Because we are so concerned about the preservation of America’s Bill of Rights, not to mention the rest of the U. S. Constitution, we were thrilled to learn of the efforts, and effectiveness of the Bill of Rights Institute.
We reached out to BRI President Dr. David Bobb about the group’s outreach with a few questions. What follows are our queries and his responses:
From what you’ve seen, how widely is the Bill of Rights taught in American schools?
The Bill of Rights Institute works with approximately one-quarter of the nation’s secondary school teachers in American history, civics, and social studies. Each teacher reaches on average 100 students per academic year. In most states, students in 5th, 8th, and 11th grades are taught American history. Unfortunately, while students might be exposed in one of those classes to the existence of the Constitution and the Bill of Rights, they are not learning the most basic ideas of the source of rights, government’s purpose, and—most importantly—why all of this matters. So the problem goes well beyond the fact that Americans can’t name the three branches of government, or any of the rights protected in the First Amendment. Rather, students are not being taught what’s at stake in American experiment, and how that experiment impacts each of them. These ideas, if learned at all, seem remote and uninteresting.

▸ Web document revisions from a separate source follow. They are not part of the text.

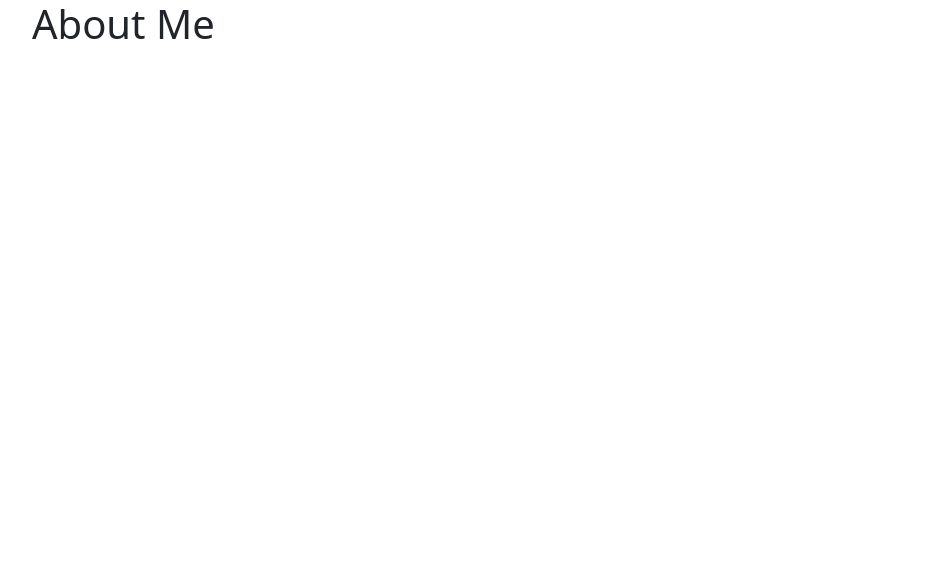
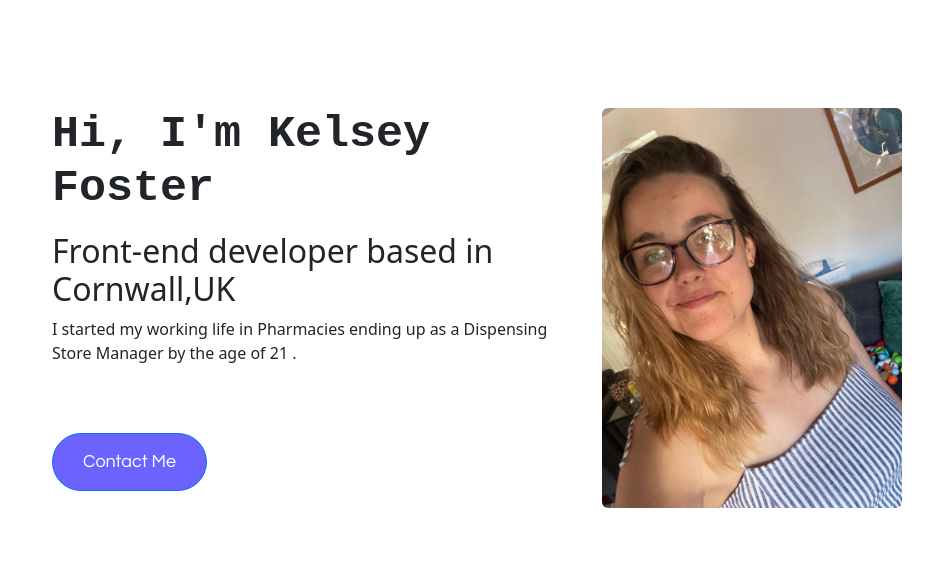
Before and after one commit to 04kelfos/Personal-Portfolio, a plain HTML site: page about.html in a window 1280 px wide. Shown: the whole page, without its empty margins (50-983 px from the left). Drawn offline with nearby package versions, Linux system fonts and the light colour scheme; a web font is replaced by a local one.

```diff
--- a/CSS/style.css
+++ b/CSS/style.css
@@ -85,3 +85,15 @@
 .navbar {
   background-color: var(--hero-color);
 }
+.content-container {
+  padding: 60px 20px;
+}
+h1 {
+  text-align: center;
+  font-family: var(--heading-font-family);
+  font-size: 45px;
+  font-weight: bold;
+}
+img {
+  width: 300px;
+}
--- a/about.html
+++ b/about.html
@@ -35,7 +35,30 @@
   </head>
   <body>
     <div class="container">
-      <h1 class="about">About Me</h1>
+      <div class="content-container">
+        <div class="row mt-5 justify-content-md-center">
+          <div class="col-md-6">
+            <h1 class="mb-3 text-start">Hi, I'm Kelsey Foster</h1>
+            <h2>Front-end developer based in Cornwall,UK</h2>
+            <p>
+              I started my working life in Pharmacies ending up as a Dispensing
+              Store Manager by the age of 21 .
+            </p>
+            <div class="mt-5">
+              <a href="/contact.html" class="btn btn-primary" title="contact-me"
+                >Contact Me</a
+              >
+            </div>
+          </div>
+          <div class="col-md-6">
+            <img
+              src="/images/CV image  2.jpg"
+              class="profile img-fluid rounded d-none d-sm-block"
+              alt="profile-image"
+            />
+          </div>
+        </div>
+      </div>
     </div>
   </body>
 </html>
```
Also changed, not shown: index.html (+3 -0 lines), projects.html (added).
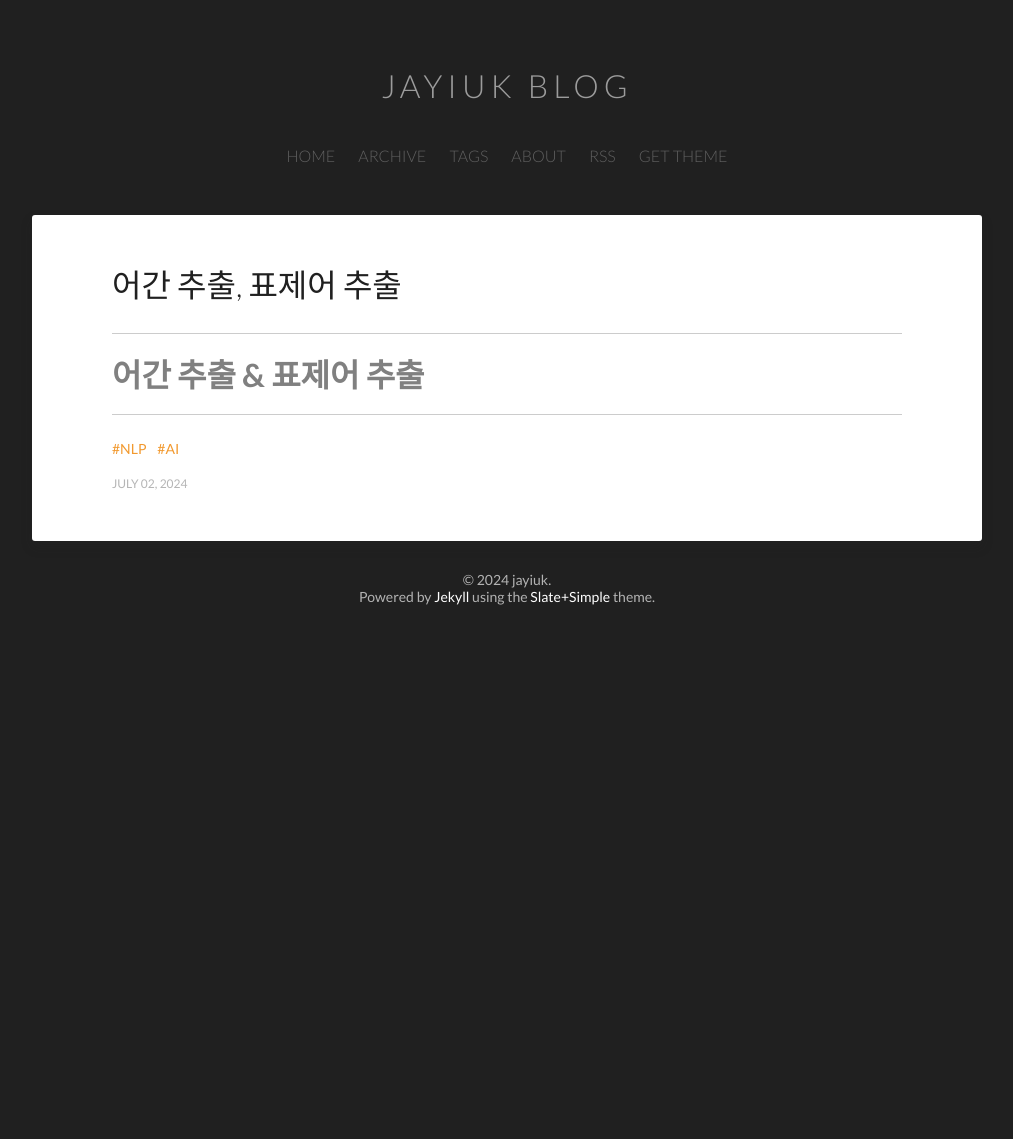
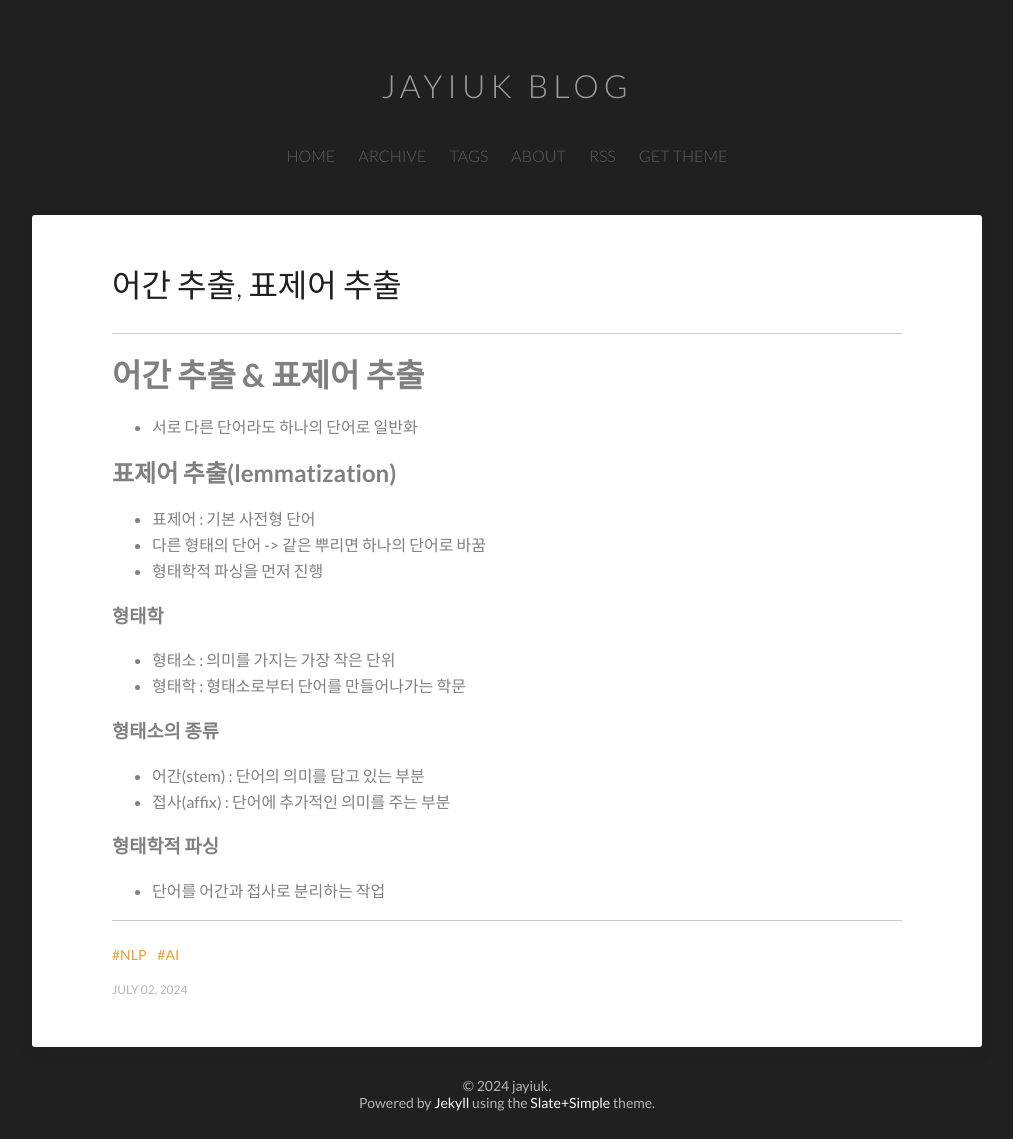
Before and after one commit to jayiuk/jayiuk.github.io, a Jekyll site: the page built from _posts/2024-07-02-stemming&lemmatization.md, in a window 1280 px wide. Shown: the whole page, without its empty margins (133-1146 px from the left). Built offline with Jekyll 4.4.1, drawn with Linux system fonts in a browser that asks for light colours; comment, search, counter and statistics services are not loaded; before the commit the page ends 900 px from its top, so only the background shows below that.

Commit message:
lemmatization

```diff
--- a/_posts/2024-07-02-stemming&lemmatization.md
+++ b/_posts/2024-07-02-stemming&lemmatization.md
@@ -8,3 +8,20 @@ date-string : July 02, 2024
 ---
 
 # 어간 추출 & 표제어 추출
+- 서로 다른 단어라도 하나의 단어로 일반화
+
+## 표제어 추출(lemmatization)
+- 표제어 : 기본 사전형 단어
+- 다른 형태의 단어 -> 같은 뿌리면 하나의 단어로 바꿈
+- 형태학적 파싱을 먼저 진행
+
+### 형태학
+- 형태소 : 의미를 가지는 가장 작은 단위
+- 형태학 : 형태소로부터 단어를 만들어나가는 학문
+
+### 형태소의 종류
+- 어간(stem) : 단어의 의미를 담고 있는 부분
+- 접사(affix) : 단어에 추가적인 의미를 주는 부분
+
+### 형태학적 파싱
+- 단어를 어간과 접사로 분리하는 작업
```
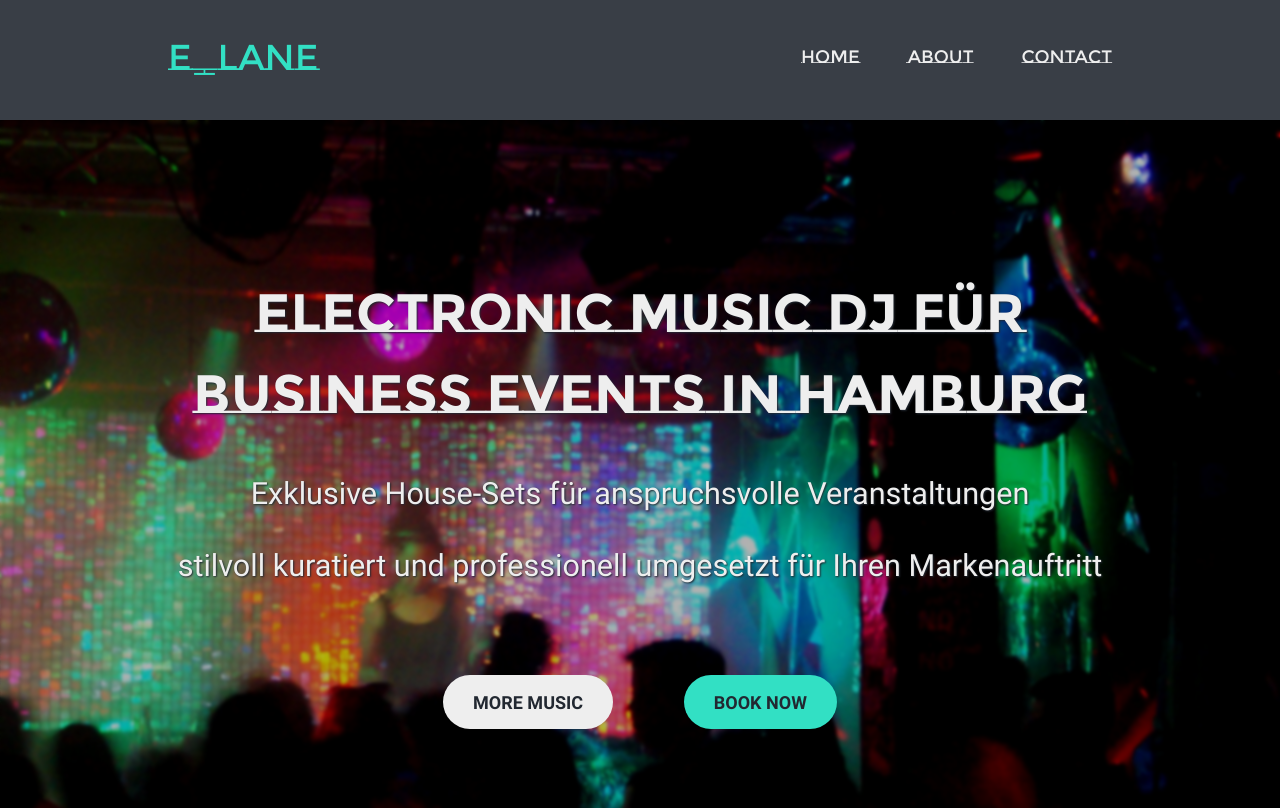
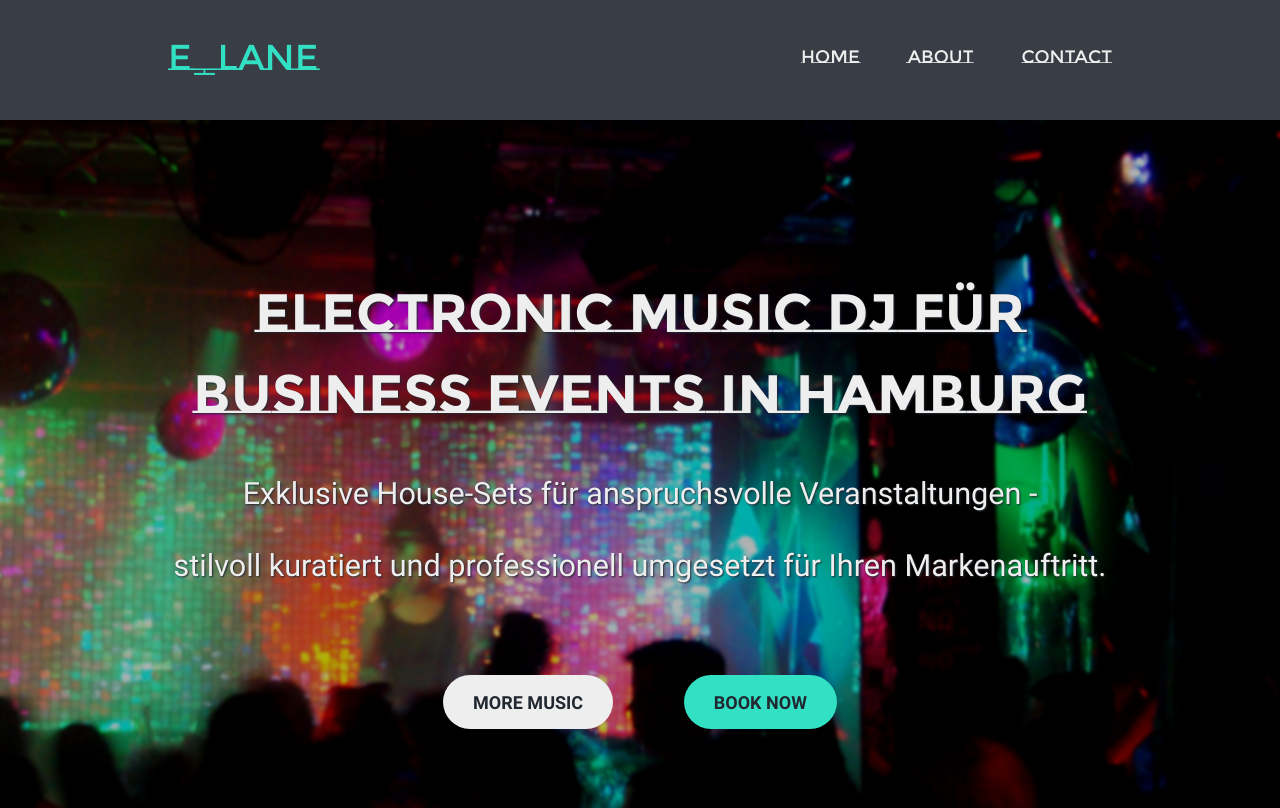
Before and after one commit to jarrelaine/e_lane_, a plain HTML site: page index.html in a window 1280 px wide. Shown: the top 808 px of the page. Drawn offline with Linux system fonts and the light colour scheme; files whose address does not match are found by name.

Commit message:
details in typing
index
forms

```diff
--- a/index.html
+++ b/index.html
@@ -34,8 +34,8 @@
                     <div class="hero-text">
                         <h1 class="hero-headline">Electronic Music DJ für Business Events in Hamburg</h1>
                         <div class="sub-headline">
-                            <p>Exklusive House-Sets für anspruchsvolle Veranstaltungen</p>
-                            <p>stilvoll kuratiert und professionell umgesetzt für Ihren Markenauftritt</p>
+                            <p>Exklusive House-Sets für anspruchsvolle Veranstaltungen - </p>
+                            <p>stilvoll kuratiert und professionell umgesetzt für Ihren Markenauftritt.</p>
                         </div>
                     </div>
                    <div class="hero-buttons">
```
Also changed, not shown: pages/form.html (+2 -1 lines).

What do you hope to accomplish by focusing on free speech in your essay contest?
Free speech is the fulcrum of freedom itself. Without it, tyranny will win out. America’s Founders knew that if citizens are silenced by government, freedom will not last. The Bill of Rights Institute is convinced that as a society we must inculcate the habits of freedom of speech. Starting with college-aged students is too late. So by working with high school students we hope to prepare students for a lifelong commitment to free speech—so that by the time they are in college they demand viewpoint diversity. Currently the culture in academia is one of intolerance, and the only way to reverse that trend, we believe, is to have students in middle and high school own the principles of the Constitution, of which free speech is a lynchpin.
How many teachers and students have signed onto your project or done the essay contest in the past?
In 2016 some 27,000 students were engaged by BRI’s “We the Students” essay contest, with 6,000 of those students submitting essays. That marks a fifteen-fold increase in engagements since 2014, when about 1,700 students were engaged by the project.
What concerns you most about the response you’ve seen from various institutions recently on issues of free speech?
The biggest concern is that students are beset with a real cognitive dissonance. They believe that they are for free speech, even while saying—as the recent Brookings Institution survey revealed—that violence against hate speech is justified (1 out 5 students affirmed this idea). What’s worse is the institutional response that we’ve seen all too often lately, which says, in effect, to students: It’s okay to shut down speakers with whom you disagree, or even inflict violence upon them, because words “wound,” and the emotional harm that might be inflicted on an audience should count for more than the harm done in restricting the free exchange of ideas. Institutions of higher education that allow students to get away with shutting down campus speakers, sometimes even violently, are teaching those students in a way that will have profoundly bad consequences for America’s future. We need courageous university leaders, and lately we’ve seen a lot of cowardice.
How are you able to connect with students on these important issues in a way that captures their attention?
The key thing is to invite students to have a say. Teenagers are trying to find their voice, and the Institute wishes to help them in this process. We also help them with preparation for their exams (Homework Help videos on YouTube), their debates (in a partnership with the National Speech and Debate Association, the largest such group in America), and their extracurriculars (in partnership with the Boy Scouts of America, where at the recently Jamboree we engaged more than 6,000 Scouts, 400 of whom earned merit badges with BRI). Students are quite naturally fans of free speech, so it’s a shame that as a nation we don’t do a better job of showing our young people why this matters to them—and to the nation as a whole. When students see that they are part of that larger, national debate, we find that often they respond beautifully.